(Provided data begins)
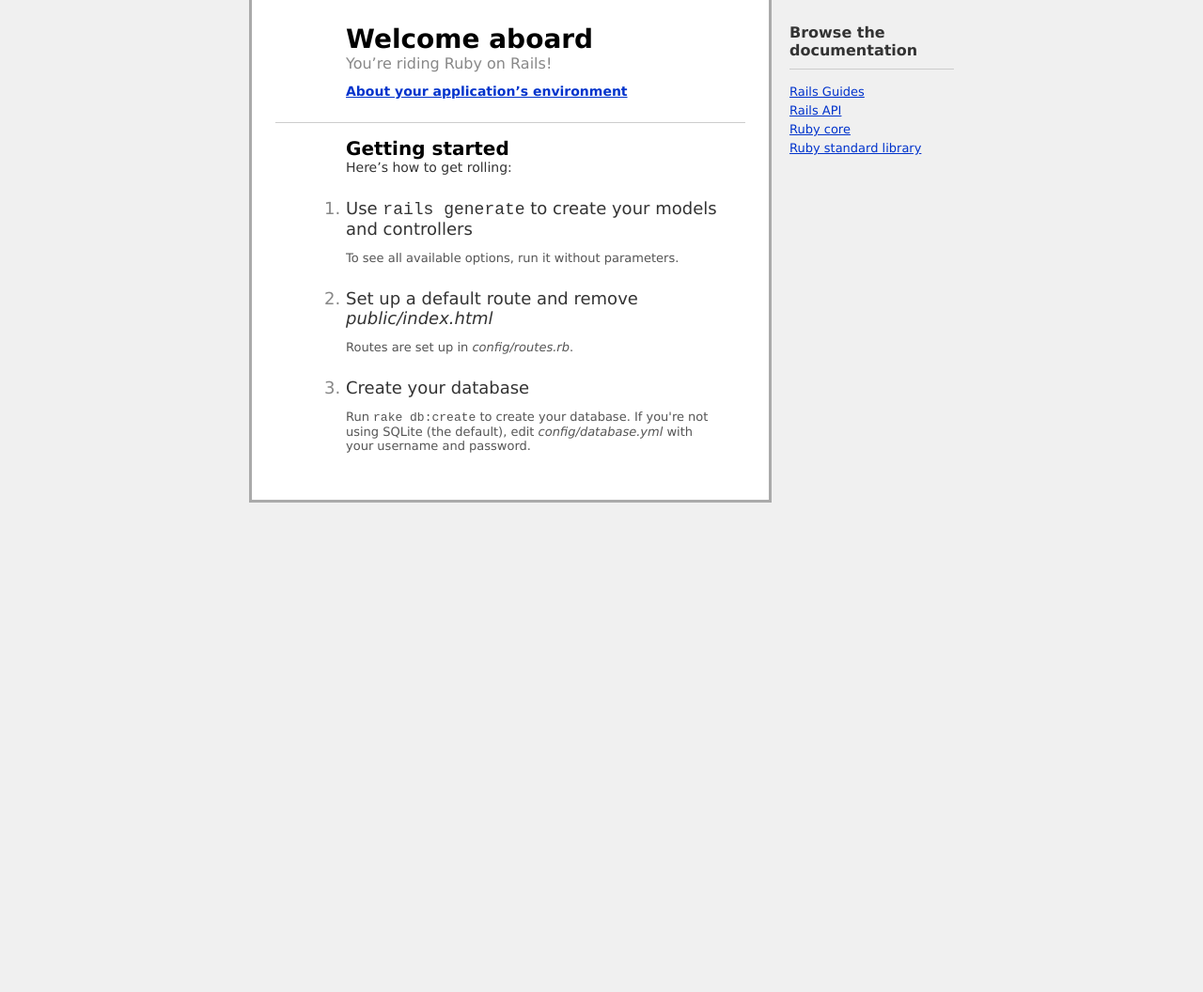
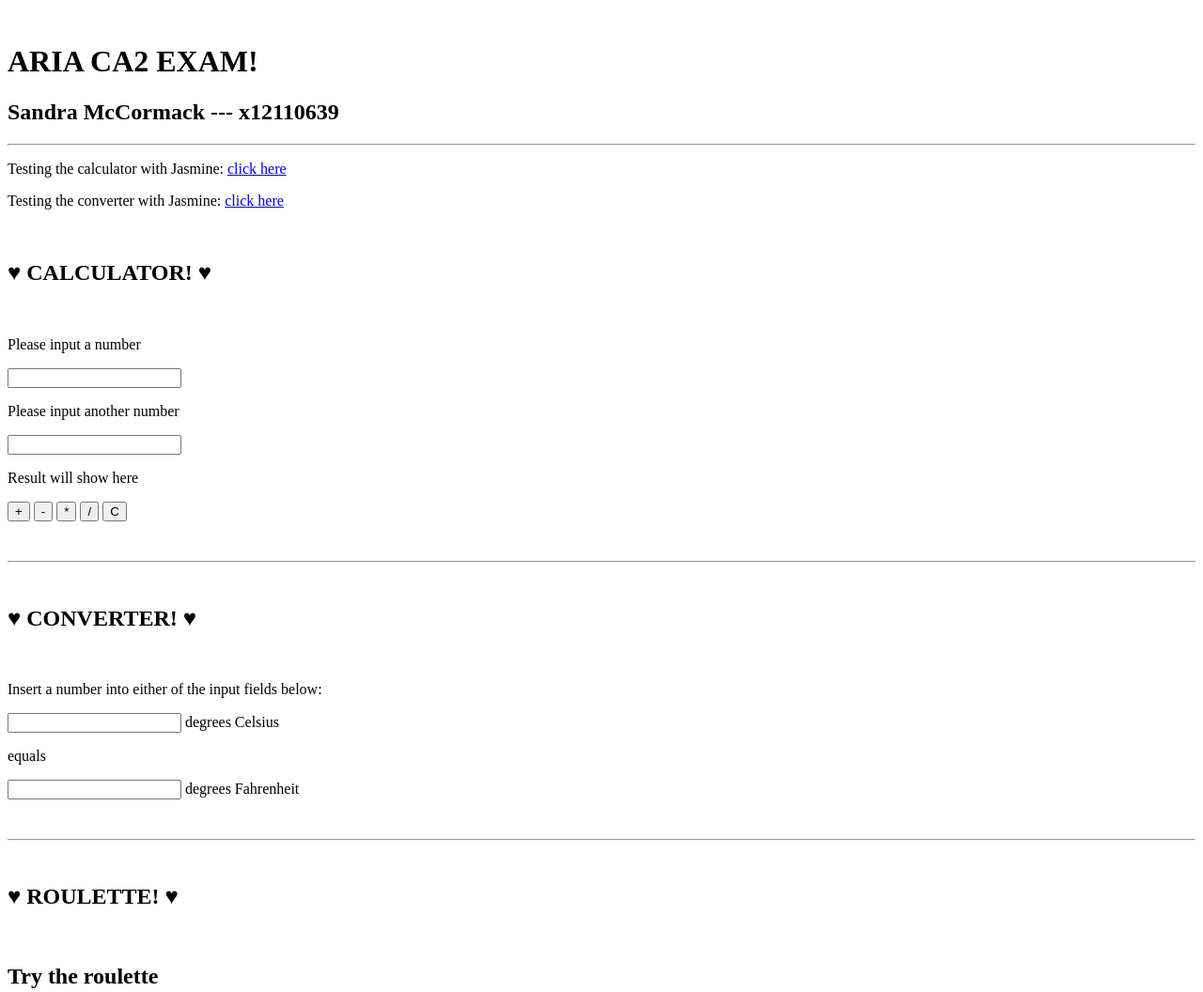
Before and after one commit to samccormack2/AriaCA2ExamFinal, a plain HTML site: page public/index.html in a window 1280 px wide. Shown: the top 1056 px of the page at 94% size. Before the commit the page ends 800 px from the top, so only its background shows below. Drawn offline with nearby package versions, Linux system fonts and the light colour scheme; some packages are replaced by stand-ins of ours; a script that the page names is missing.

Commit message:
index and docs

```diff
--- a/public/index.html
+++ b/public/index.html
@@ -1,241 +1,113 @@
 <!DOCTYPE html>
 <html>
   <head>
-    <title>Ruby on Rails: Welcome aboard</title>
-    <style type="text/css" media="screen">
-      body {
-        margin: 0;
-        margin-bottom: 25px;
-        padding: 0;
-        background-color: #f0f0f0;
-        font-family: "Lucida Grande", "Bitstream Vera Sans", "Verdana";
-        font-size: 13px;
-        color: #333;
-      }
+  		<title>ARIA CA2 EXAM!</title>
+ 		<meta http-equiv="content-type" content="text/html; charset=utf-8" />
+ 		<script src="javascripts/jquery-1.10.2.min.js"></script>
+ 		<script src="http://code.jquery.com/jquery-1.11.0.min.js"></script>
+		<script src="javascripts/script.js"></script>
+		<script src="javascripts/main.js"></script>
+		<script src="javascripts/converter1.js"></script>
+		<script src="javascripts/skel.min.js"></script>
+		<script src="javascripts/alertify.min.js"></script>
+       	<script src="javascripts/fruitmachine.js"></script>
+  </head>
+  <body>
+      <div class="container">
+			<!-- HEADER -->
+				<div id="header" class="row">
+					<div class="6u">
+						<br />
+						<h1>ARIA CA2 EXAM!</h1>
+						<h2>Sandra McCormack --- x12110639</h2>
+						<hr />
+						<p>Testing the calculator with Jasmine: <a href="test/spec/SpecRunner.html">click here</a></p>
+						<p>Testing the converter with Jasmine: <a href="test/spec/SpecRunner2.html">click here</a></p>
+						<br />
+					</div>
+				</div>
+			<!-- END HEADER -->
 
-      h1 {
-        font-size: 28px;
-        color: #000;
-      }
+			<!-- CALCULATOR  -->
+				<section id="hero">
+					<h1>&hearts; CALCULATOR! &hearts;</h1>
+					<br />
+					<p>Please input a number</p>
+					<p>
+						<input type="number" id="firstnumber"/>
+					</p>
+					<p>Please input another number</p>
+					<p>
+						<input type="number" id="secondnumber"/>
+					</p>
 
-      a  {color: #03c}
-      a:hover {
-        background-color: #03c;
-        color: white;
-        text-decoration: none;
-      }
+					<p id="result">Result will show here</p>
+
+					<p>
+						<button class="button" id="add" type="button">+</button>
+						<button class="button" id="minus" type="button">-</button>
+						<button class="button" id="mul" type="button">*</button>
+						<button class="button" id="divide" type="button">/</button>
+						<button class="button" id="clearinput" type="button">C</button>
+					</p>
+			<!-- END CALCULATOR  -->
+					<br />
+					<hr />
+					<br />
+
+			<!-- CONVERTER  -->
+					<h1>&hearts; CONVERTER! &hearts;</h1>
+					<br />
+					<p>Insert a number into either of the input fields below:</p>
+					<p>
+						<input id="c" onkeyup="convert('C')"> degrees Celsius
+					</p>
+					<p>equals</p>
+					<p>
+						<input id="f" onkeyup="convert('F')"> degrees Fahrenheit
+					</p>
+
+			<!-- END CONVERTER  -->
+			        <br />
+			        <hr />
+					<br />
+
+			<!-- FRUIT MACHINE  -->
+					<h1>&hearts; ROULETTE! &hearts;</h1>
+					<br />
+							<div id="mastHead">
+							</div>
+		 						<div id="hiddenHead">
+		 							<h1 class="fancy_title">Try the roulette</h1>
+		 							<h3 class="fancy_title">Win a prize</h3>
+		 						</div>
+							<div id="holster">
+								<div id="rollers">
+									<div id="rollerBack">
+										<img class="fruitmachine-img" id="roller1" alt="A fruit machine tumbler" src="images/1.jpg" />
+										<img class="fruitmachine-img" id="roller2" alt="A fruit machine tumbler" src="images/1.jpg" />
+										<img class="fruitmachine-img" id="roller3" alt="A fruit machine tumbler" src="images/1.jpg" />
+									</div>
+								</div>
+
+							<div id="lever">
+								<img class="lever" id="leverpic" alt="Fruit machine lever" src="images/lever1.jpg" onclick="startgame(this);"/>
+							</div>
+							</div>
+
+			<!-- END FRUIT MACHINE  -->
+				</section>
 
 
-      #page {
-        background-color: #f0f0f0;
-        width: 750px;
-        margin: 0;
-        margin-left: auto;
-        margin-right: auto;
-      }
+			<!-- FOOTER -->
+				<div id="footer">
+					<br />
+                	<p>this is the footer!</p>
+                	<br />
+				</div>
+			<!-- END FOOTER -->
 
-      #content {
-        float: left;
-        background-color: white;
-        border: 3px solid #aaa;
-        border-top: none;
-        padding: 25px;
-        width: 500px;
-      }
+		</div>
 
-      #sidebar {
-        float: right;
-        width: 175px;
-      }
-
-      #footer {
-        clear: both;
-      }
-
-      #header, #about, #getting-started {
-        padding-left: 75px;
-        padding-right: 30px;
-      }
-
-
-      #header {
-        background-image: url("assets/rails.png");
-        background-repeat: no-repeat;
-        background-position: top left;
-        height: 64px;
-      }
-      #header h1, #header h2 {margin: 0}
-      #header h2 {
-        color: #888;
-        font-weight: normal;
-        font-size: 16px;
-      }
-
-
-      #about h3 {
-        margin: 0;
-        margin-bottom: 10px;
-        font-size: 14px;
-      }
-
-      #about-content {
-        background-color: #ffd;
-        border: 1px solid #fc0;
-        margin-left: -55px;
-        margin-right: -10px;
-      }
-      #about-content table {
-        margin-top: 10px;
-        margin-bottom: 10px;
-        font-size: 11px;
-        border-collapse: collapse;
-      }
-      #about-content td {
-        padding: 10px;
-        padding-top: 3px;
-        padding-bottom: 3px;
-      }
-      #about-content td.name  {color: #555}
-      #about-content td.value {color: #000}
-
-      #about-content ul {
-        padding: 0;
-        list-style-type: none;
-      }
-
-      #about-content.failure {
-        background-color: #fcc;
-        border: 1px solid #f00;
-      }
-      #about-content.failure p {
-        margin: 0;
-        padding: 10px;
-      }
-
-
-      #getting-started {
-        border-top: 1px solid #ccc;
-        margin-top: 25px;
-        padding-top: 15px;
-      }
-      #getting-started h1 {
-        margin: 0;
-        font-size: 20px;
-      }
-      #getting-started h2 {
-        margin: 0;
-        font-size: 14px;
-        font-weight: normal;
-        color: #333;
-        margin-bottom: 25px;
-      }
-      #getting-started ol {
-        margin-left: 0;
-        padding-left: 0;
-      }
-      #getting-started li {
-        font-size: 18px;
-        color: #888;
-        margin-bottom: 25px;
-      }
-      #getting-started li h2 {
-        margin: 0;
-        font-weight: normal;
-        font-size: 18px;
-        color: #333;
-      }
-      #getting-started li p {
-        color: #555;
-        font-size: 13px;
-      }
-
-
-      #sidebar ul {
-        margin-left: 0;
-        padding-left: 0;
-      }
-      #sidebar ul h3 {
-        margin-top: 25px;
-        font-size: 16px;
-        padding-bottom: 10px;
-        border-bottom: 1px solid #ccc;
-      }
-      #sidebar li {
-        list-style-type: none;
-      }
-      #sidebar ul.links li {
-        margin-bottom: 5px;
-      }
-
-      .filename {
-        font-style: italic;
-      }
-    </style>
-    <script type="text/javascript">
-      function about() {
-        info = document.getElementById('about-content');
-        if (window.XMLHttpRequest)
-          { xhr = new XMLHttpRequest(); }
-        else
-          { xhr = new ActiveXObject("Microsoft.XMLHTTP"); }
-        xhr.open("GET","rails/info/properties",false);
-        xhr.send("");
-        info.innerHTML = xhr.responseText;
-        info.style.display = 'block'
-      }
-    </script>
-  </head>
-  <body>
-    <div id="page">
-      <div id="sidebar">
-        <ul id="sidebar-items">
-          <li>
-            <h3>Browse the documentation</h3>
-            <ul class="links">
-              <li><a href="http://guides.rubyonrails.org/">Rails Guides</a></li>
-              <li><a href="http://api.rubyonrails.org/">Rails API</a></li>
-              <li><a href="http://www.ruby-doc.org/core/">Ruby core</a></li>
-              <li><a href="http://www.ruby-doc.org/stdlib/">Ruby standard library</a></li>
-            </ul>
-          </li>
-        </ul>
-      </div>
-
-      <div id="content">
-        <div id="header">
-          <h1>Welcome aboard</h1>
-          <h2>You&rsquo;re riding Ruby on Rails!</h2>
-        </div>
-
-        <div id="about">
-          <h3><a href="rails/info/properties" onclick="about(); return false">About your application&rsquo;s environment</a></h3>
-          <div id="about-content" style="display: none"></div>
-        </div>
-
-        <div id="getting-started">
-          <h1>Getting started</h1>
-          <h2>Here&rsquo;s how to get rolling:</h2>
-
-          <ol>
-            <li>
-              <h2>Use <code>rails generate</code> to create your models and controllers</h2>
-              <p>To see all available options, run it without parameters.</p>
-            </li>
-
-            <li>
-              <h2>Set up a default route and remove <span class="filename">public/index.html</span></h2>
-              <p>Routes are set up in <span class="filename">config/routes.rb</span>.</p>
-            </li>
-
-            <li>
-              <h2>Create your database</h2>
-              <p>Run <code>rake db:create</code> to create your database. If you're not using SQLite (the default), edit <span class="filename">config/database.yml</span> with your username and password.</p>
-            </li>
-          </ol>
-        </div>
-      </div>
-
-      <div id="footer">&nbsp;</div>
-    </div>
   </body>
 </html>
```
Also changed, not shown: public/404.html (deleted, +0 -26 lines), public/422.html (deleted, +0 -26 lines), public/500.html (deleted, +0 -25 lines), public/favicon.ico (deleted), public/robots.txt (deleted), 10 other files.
(Provided data ends)
=== Task directions ===
The answer consists of the lines above that include the word "jquery", each copied exactly.

=== Response area ===
+ 		<script src="javascripts/jquery-1.10.2.min.js"></script>
+ 		<script src="http://code.jquery.com/jquery-1.11.0.min.js"></script>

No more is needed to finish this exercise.